Motherhood and Adoption

Our son “L” trails me over rocks and brush in the roadless wilderness of Alaska. He holds a camera in his hands, the extra one I carry on shoots and have set up for him. I try not to be overly enthusiastic, but inside I thrill at the idea that he might be interested in something, anything really. We adopted our son from foster care when he was two years old. The short time he lived elsewhere lodged in his sub-conscious and body memories like shrapnel from a war. He cried and no one came. No one held or cuddled him. He had bed sores from his crib and infections and an overflowing diaper. He was starved and left to drown in a bathtub before he could even hold his head up. The list goes on.

Despite his exposure by us to myriad activities including everything from martial arts to graphic novel creation, robotics, coding, and music, our son remains flat, dispassionate, unengaged. Because he’s a teenager now, one might say he’s disaffected like all teens, that it’s age-appropriate. And I might agree, if he hadn’t been threatening to harm himself since second grade. Like many parents of kids who are different, who struggle with trauma, learning disabilities, and special needs, we wage a daily battle to advocate for our son with therapists, psychiatrists, the school system, society. Some days we win. Most, we don’t. But we always try.

As editor at Alaska magazine and a professional photographer, I’ve been all over Alaska and have even taken “L” a time or two, but I never felt he was ready for a bear-viewing trip with me. This summer, that changed. In 2019, I photographed a sow with three spring cubs, one I knew from previous years. In 2020, I heard that she had abandoned them. Two had died. The third, now a second-season cub still not old enough to be on his own, had been spotted following a young female bear with a new spring cub of her own. At first, the mother bear chased off the older cub. But at some point, her spring cub started playing with the orphaned cub. This went on for some time, until the mother adopted the older cub. The mom and her two cubs had been seen sleeping on each other and traveling as a family. “L” and I went with a guide to find her and photograph her.

He had begged to come with me, even though I told him the hike would be long and that there would be no guarantees we would find her. He assured me that he was up for it. Even though he has ADHD, he kept his focus. It was “L” who spotted the bears first. They slept in tall grass on a ridge just above us, the adopted cub with his head on top of his mom’s body–the spring cub a foot or so away. For three hours, we watched them sleep, then forage along the shore. I told “L” I was waiting to see if she would nurse, the most vulnerable thing a bear can do with her young. He said, “So we are going to wait until you get the shot, right?” I told him yes, and suggested that if he was getting bored, that he take images of flowers and bugs and other macro subjects–that his lens was perfect for those. To my surprise, he did.
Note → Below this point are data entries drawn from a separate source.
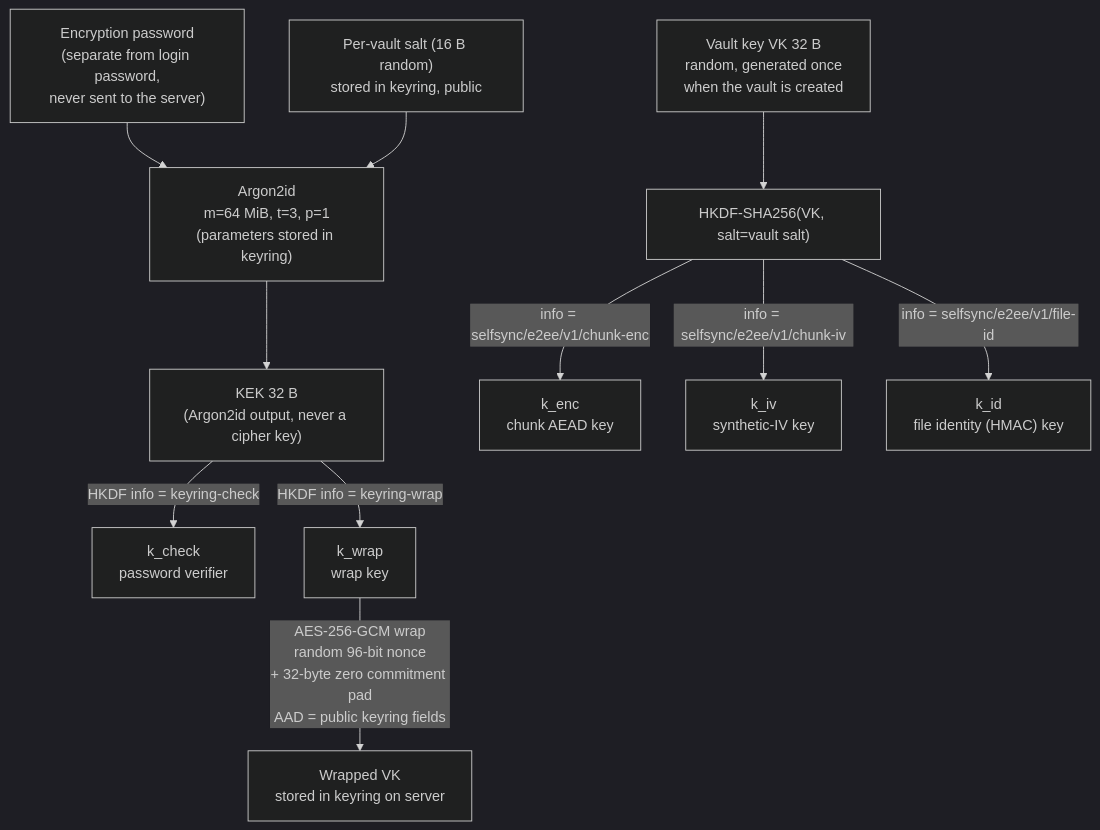
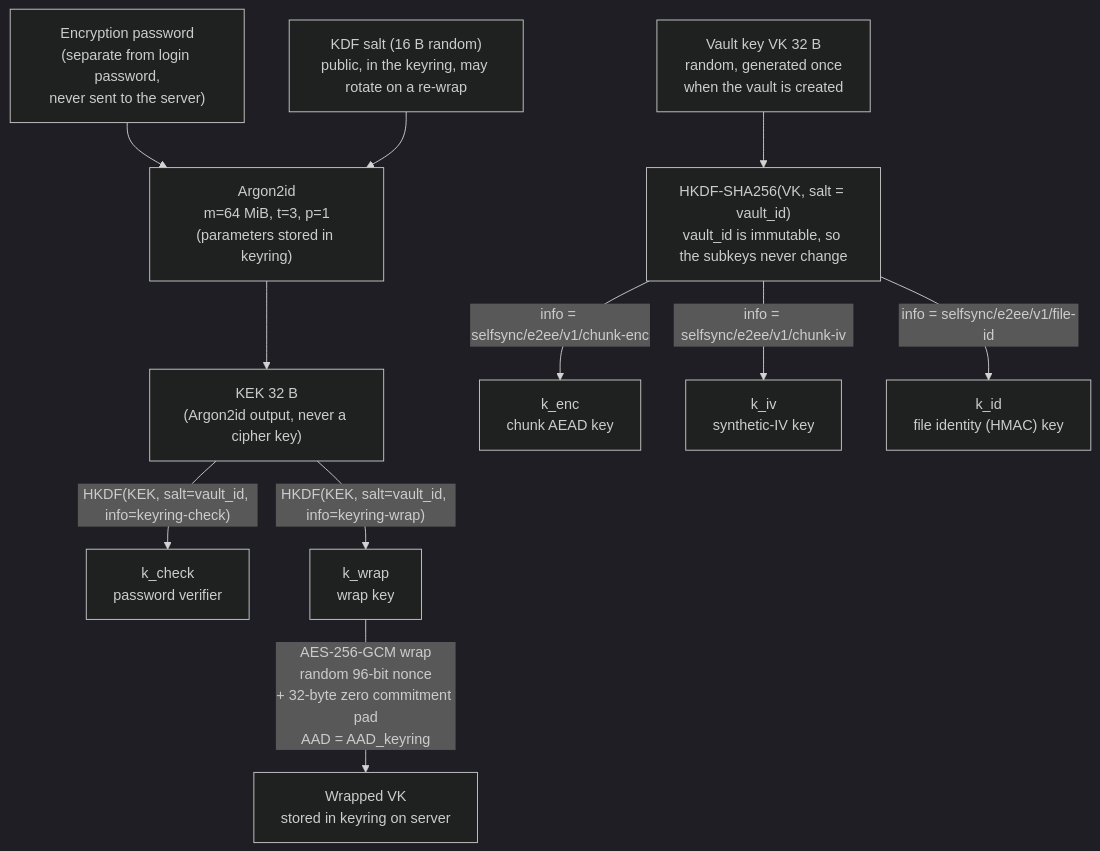
The first of 4 diagrams in docs/design/specs/2026-11-10-e2ee-design.md (williamweatherholtz/obsidian-selfsync), drawn with Mermaid (dark theme) before and after one commit. The commit also changed other lines of this file and 19 other files, not shown here.

First line of the commit message:
CR: E2EE design revision 5 after panel round 3 (1 ACCEPT, 6 OBJECT): vault_id HKDF salt, extractor in scoped(), case-only cid fold, schema stamp, no digest pin, one migration order

````diff
--- a/docs/design/specs/2026-11-10-e2ee-design.md
+++ b/docs/design/specs/2026-11-10-e2ee-design.md
@@ -111,16 +123,16 @@
 ```mermaid
 flowchart TD
     P["Encryption password<br/>(separate from login password,<br/>never sent to the server)"]
-    S["Per-vault salt (16 B random)<br/>stored in keyring, public"]
+    S["KDF salt (16 B random)<br/>public, in the keyring, may rotate on a re-wrap"]
     P --> KDF["Argon2id<br/>m=64 MiB, t=3, p=1<br/>(parameters stored in keyring)"]
     S --> KDF
     KDF --> KEK["KEK 32 B<br/>(Argon2id output, never a cipher key)"]
-    KEK -- "HKDF info = keyring-check" --> KC["k_check<br/>password verifier"]
-    KEK -- "HKDF info = keyring-wrap" --> KW["k_wrap<br/>wrap key"]
+    KEK -- "HKDF(KEK, salt=vault_id, info=keyring-check)" --> KC["k_check<br/>password verifier"]
+    KEK -- "HKDF(KEK, salt=vault_id, info=keyring-wrap)" --> KW["k_wrap<br/>wrap key"]
     VK["Vault key VK 32 B<br/>random, generated once<br/>when the vault is created"]
-    KW -- "AES-256-GCM wrap<br/>random 96-bit nonce<br/>+ 32-byte zero commitment pad<br/>AAD = public keyring fields" --> WVK["Wrapped VK<br/>stored in keyring on server"]
-    VK --> HK["HKDF-SHA256(VK, salt=vault salt)"]
+    KW -- "AES-256-GCM wrap<br/>random 96-bit nonce<br/>+ 32-byte zero commitment pad<br/>AAD = AAD_keyring" --> WVK["Wrapped VK<br/>stored in keyring on server"]
+    VK --> HK["HKDF-SHA256(VK, salt = vault_id)<br/>vault_id is immutable, so the subkeys never change"]
     HK -- "info = selfsync/e2ee/v1/chunk-enc" --> KE["k_enc<br/>chunk AEAD key"]
     HK -- "info = selfsync/e2ee/v1/chunk-iv" --> KI["k_iv<br/>synthetic-IV key"]
     HK -- "info = selfsync/e2ee/v1/file-id" --> KF["k_id<br/>file identity (HMAC) key"]
 ```
````
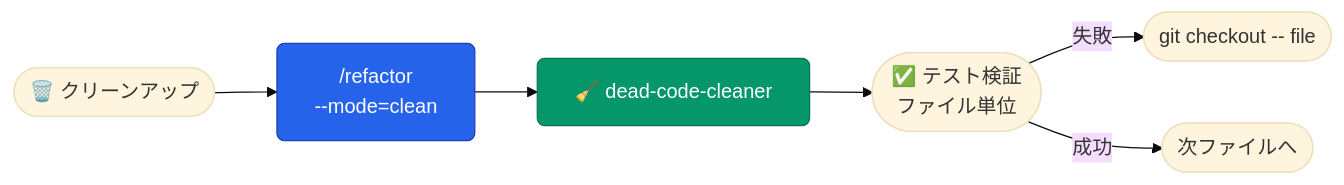
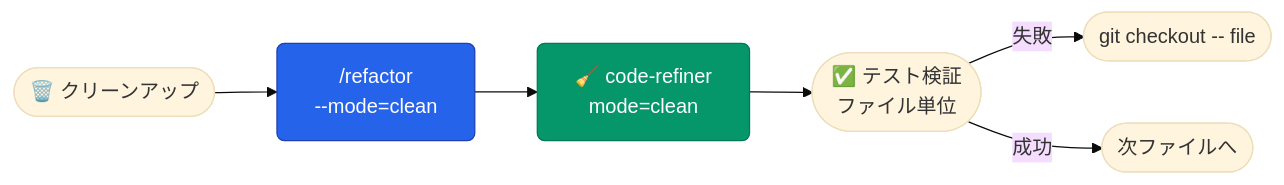
Before and after one commit to aokumablue/claq: the fifth of 12 diagrams in README.md, drawn with Mermaid (base theme). The commit also changed other lines of this file and 9 other files, not shown here.

First line of the commit message:
refactor(agents): simplifier/dead-code-cleaner/perf-optimizer を code-refiner へ統合

````diff
--- a/README.md
+++ b/README.md
@@ -274,11 +274,11 @@
 ```mermaid
 flowchart LR
   classDef cmd    fill:#2563eb,stroke:#1e40af,color:#fff,rx:6
   classDef agent  fill:#059669,stroke:#047857,color:#fff,rx:6
 
   U(["🗑️ クリーンアップ"]) --> CREF["/refactor<br/>--mode=clean"]:::cmd
-  CREF --> AC["🧹 dead-code-cleaner"]:::agent
+  CREF --> AC["🧹 code-refiner<br/>mode=clean"]:::agent
   AC --> TEST(["✅ テスト検証<br/>ファイル単位"])
   TEST -->|失敗| REVERT(["git checkout -- file"])
   TEST -->|成功| NEXT(["次ファイルへ"])
 ```
````
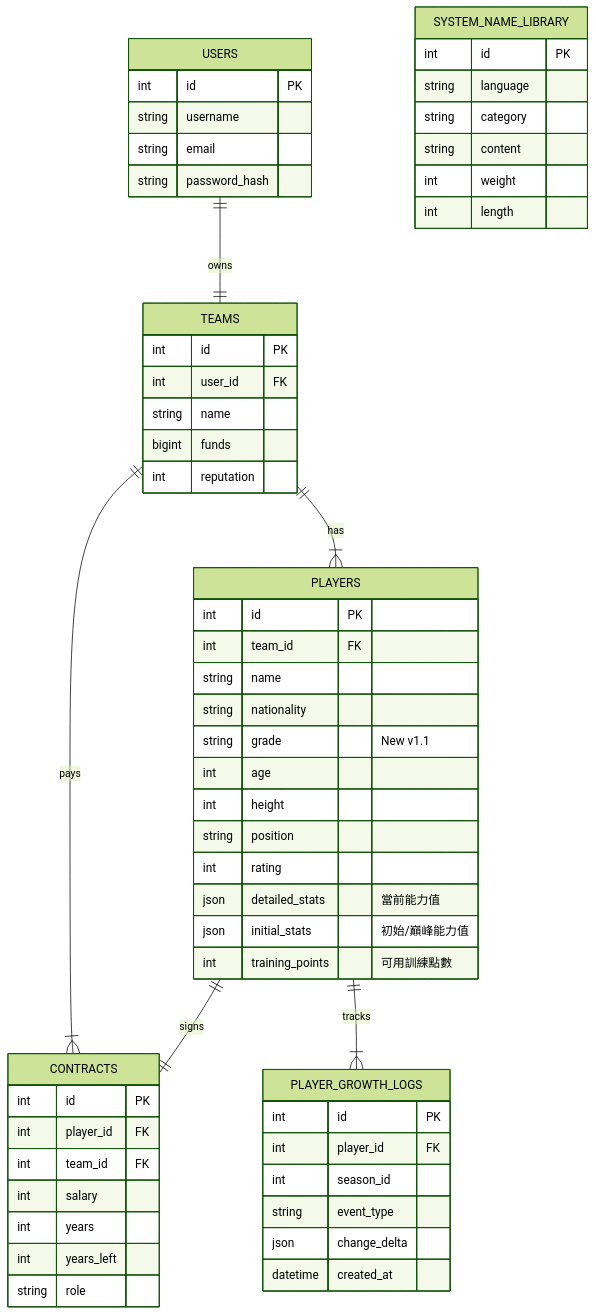
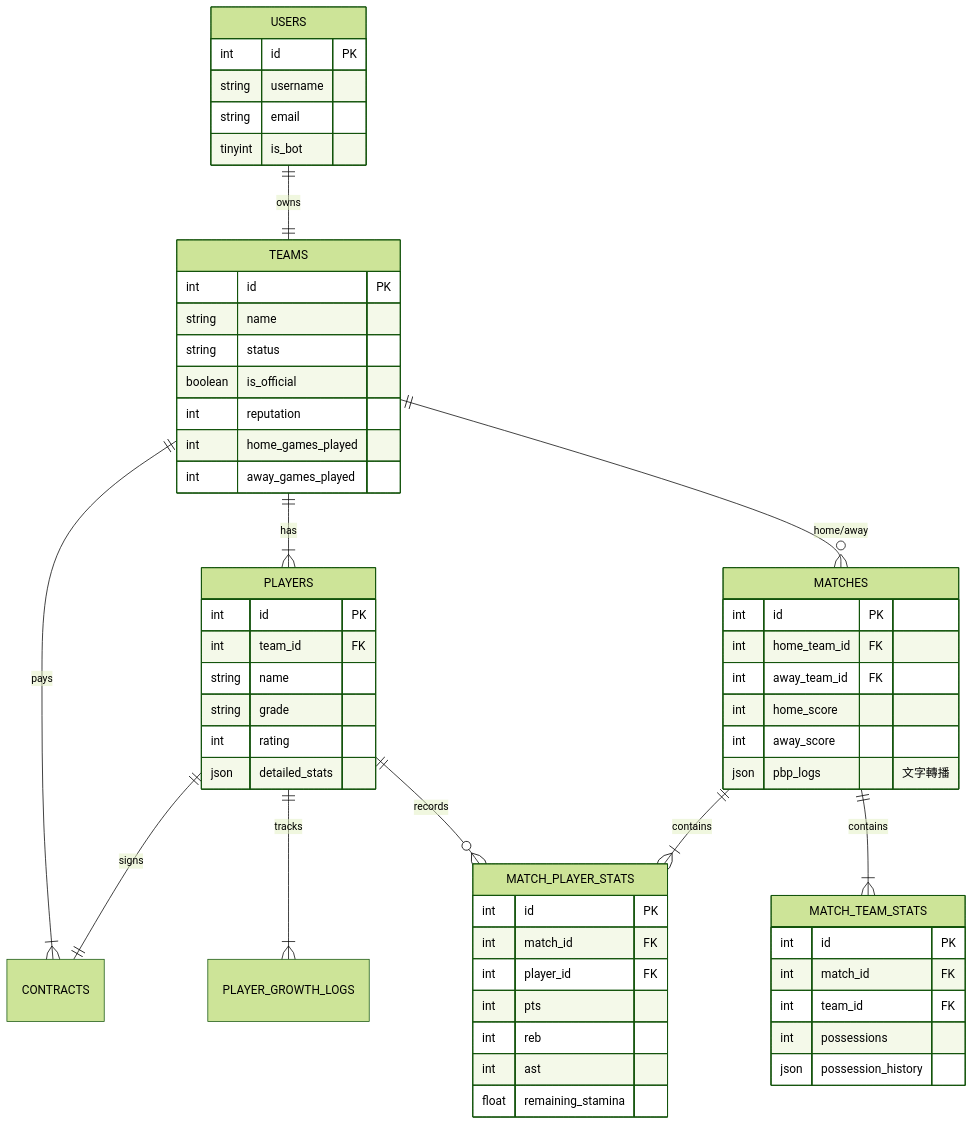
One commit to Haley-Shen-0213/ASBL-Basketball-Manager changed the diagram in ASBL_Database_Schema.md. Above: the diagram before and after it, drawn with Mermaid (forest theme). The commit also changed other lines of this file and 20 other files, not shown here.

````diff
--- a/ASBL_Database_Schema.md
+++ b/ASBL_Database_Schema.md
@@ -15,66 +17,66 @@
 ```mermaid
 erDiagram
     USERS ||--|| TEAMS : owns
     TEAMS ||--|{ PLAYERS : has
     TEAMS ||--|{ CONTRACTS : pays
+    TEAMS ||--o{ MATCHES : "home/away"
     PLAYERS ||--|| CONTRACTS : signs
     PLAYERS ||--|{ PLAYER_GROWTH_LOGS : tracks
+    PLAYERS ||--o{ MATCH_PLAYER_STATS : records
+
+    MATCHES ||--|{ MATCH_TEAM_STATS : contains
+    MATCHES ||--|{ MATCH_PLAYER_STATS : contains
 
     USERS {
         int id PK
         string username
         string email
-        string password_hash
+        tinyint is_bot
     }
 
     TEAMS {
         int id PK
-        int user_id FK
         string name
-        bigint funds
+        string status
+        boolean is_official
         int reputation
+        int home_games_played
+        int away_games_played
     }
 
     PLAYERS {
         int id PK
         int team_id FK
         string name
-        string nationality
-        string grade "New v1.1"
-        int age
-        int height
-        string position
+        string grade
         int rating
-        json detailed_stats "當前能力值"
-        json initial_stats "初始/巔峰能力值"
-        int training_points "可用訓練點數"
+        json detailed_stats
     }
 
-    CONTRACTS {
+    MATCHES {
         int id PK
-        int player_id FK
-        int team_id FK
-        int salary
-        int years
-        int years_left
-        string role
+        int home_team_id FK
+        int away_team_id FK
+        int home_score
+        int away_score
+        json pbp_logs "文字轉播"
     }
 
-    PLAYER_GROWTH_LOGS {
+    MATCH_TEAM_STATS {
         int id PK
-        int player_id FK
-        int season_id
-        string event_type
-        json change_delta
-        datetime created_at
+        int match_id FK
+        int team_id FK
+        int possessions
+        json possession_history
     }
 
-    SYSTEM_NAME_LIBRARY {
+    MATCH_PLAYER_STATS {
         int id PK
-        string language
-        string category
-        string content
-        int weight
-        int length
+        int match_id FK
+        int player_id FK
+        int pts
+        int reb
+        int ast
+        float remaining_stamina
     }
 ```
````
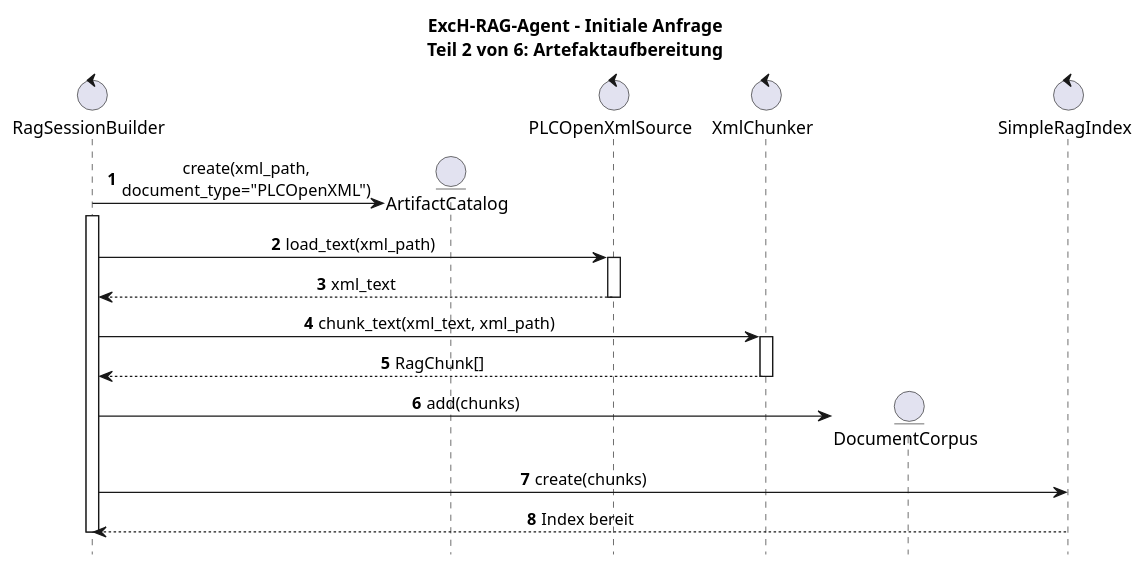
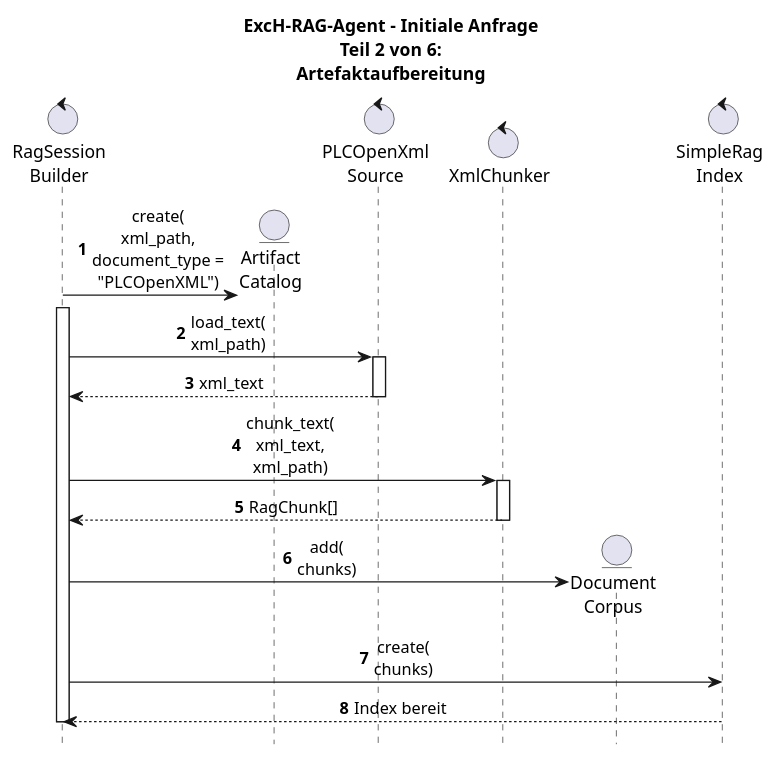
One commit to verkal1999/Agent_Test changed the diagram in UML-Diagrams/ExcH-RAG-Agent/Komponenten_ExcH-RAG-Agent/07b_seq_artifacts.plantuml. Above: the diagram before and after it, drawn with PlantUML. The commit also changed 38 other files, not shown here.

Commit message:
UML-Diagramme svgs erneuert

```diff
--- a/UML-Diagrams/ExcH-RAG-Agent/Komponenten_ExcH-RAG-Agent/07b_seq_artifacts.plantuml
+++ b/UML-Diagrams/ExcH-RAG-Agent/Komponenten_ExcH-RAG-Agent/07b_seq_artifacts.plantuml
@@ -1,39 +1,39 @@
 @startuml
 
 skinparam shadowing false
 skinparam responseMessageBelowArrow true
 skinparam sequenceMessageAlign center
 hide footbox
 autonumber
 
-title ExcH-RAG-Agent - Initiale Anfrage\nTeil 2 von 6: Artefaktaufbereitung
+title ExcH-RAG-Agent - Initiale Anfrage\nTeil 2 von 6:\nArtefaktaufbereitung
 
-control "RagSessionBuilder" as Builder
-entity "ArtifactCatalog" as Catalog
-control "PLCOpenXmlSource" as XmlSource
+control "RagSession\nBuilder" as Builder
+entity "Artifact\nCatalog" as Catalog
+control "PLCOpenXml\nSource" as XmlSource
 control "XmlChunker" as Chunker
-entity "DocumentCorpus" as Corpus
-control "SimpleRagIndex" as Index
+entity "Document\nCorpus" as Corpus
+control "SimpleRag\nIndex" as Index
 
 create Catalog
-Builder -> Catalog : create(xml_path,\ndocument_type="PLCOpenXML")
+Builder -> Catalog : create(\nxml_path,\ndocument_type =\n"PLCOpenXML")
 activate Builder
 
-Builder -> XmlSource : load_text(xml_path)
+Builder -> XmlSource : load_text(\nxml_path)
 activate XmlSource
 XmlSource --> Builder : xml_text
 deactivate XmlSource
 
-Builder -> Chunker : chunk_text(xml_text, xml_path)
+Builder -> Chunker : chunk_text(\nxml_text,\nxml_path)
 activate Chunker
 Chunker --> Builder : RagChunk[]
 deactivate Chunker
 
 create Corpus
-Builder -> Corpus : add(chunks)
+Builder -> Corpus : add(\nchunks)
 
-Builder -> Index : create(chunks)
+Builder -> Index : create(\nchunks)
 Index --> Builder : Index bereit
 deactivate Builder
 
 @enduml
```
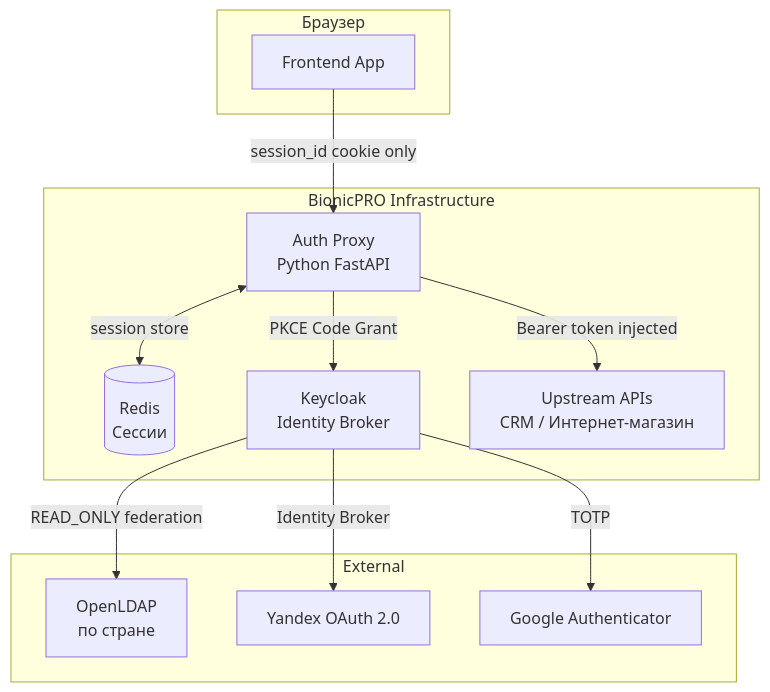
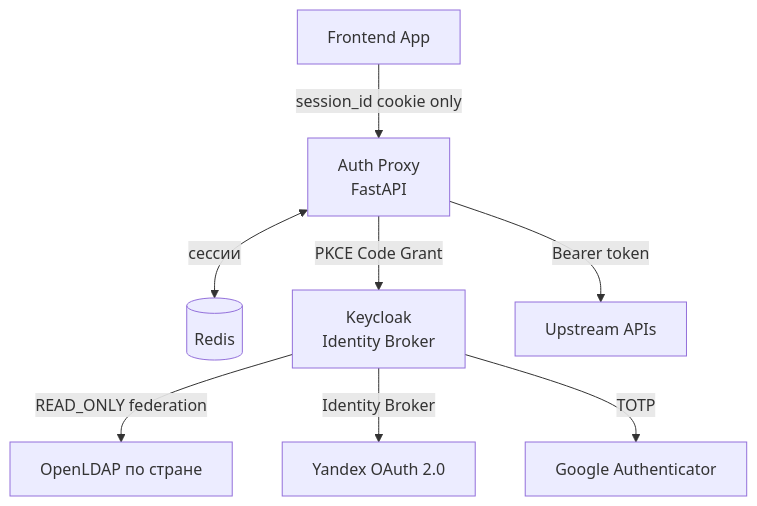
The second of 2 diagrams in Task1/README.md (lunaticenslaved/architecture-bionicpro), drawn with Mermaid before and after one commit. The commit also changed other lines of this file and 6 other files, not shown here.

````diff
--- a/Task1/README.md
+++ b/Task1/README.md
@@ -194,27 +75,10 @@
 ```mermaid
 graph TD
-    subgraph Браузер
-        B[Frontend App]
-    end
-
-    subgraph BionicPRO Infrastructure
-        P[Auth Proxy\nPython FastAPI]
-        R[(Redis\nСессии)]
-        KC[Keycloak\nIdentity Broker]
-        API[Upstream APIs\nCRM / Интернет-магазин]
-    end
-
-    subgraph External
-        LDAP[OpenLDAP\nпо стране]
-        YA[Yandex OAuth 2.0]
-        MFA[Google Authenticator]
-    end
-
-    B -->|session_id cookie only| P
-    P <-->|session store| R
-    P -->|PKCE Code Grant| KC
-    P -->|Bearer token injected| API
-    KC -->|READ_ONLY federation| LDAP
-    KC -->|Identity Broker| YA
-    KC -->|TOTP| MFA
+    B[Frontend App] -->|session_id cookie only| P[Auth Proxy<br/>FastAPI]
+    P <-->|сессии| R[(Redis)]
+    P -->|PKCE Code Grant| KC[Keycloak<br/>Identity Broker]
+    P -->|Bearer token| API[Upstream APIs]
+    KC -->|READ_ONLY federation| LDAP[OpenLDAP по стране]
+    KC -->|Identity Broker| YA[Yandex OAuth 2.0]
+    KC -->|TOTP| MFA[Google Authenticator]
 ```
````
His work was impressive, and he continued to show me his screen, pride radiating from him.

At a certain point, the two cubs trailed their mother past us over to the river bank, where she eased back, placing her paws around both cubs, and nursed.

“L” screamed with excitement and began jumping around, and I had to settle him, even though I didn’t want to. It was the happiest I’d seen him in a long time, but I didn’t want us to startle the bears or elicit a defensive response from the sow. “L” pressed the shutter, firing off image after image of this rare and beautiful moment. And it was for us as well. Just a snapshot. A brief fleeting moment. But it was ours.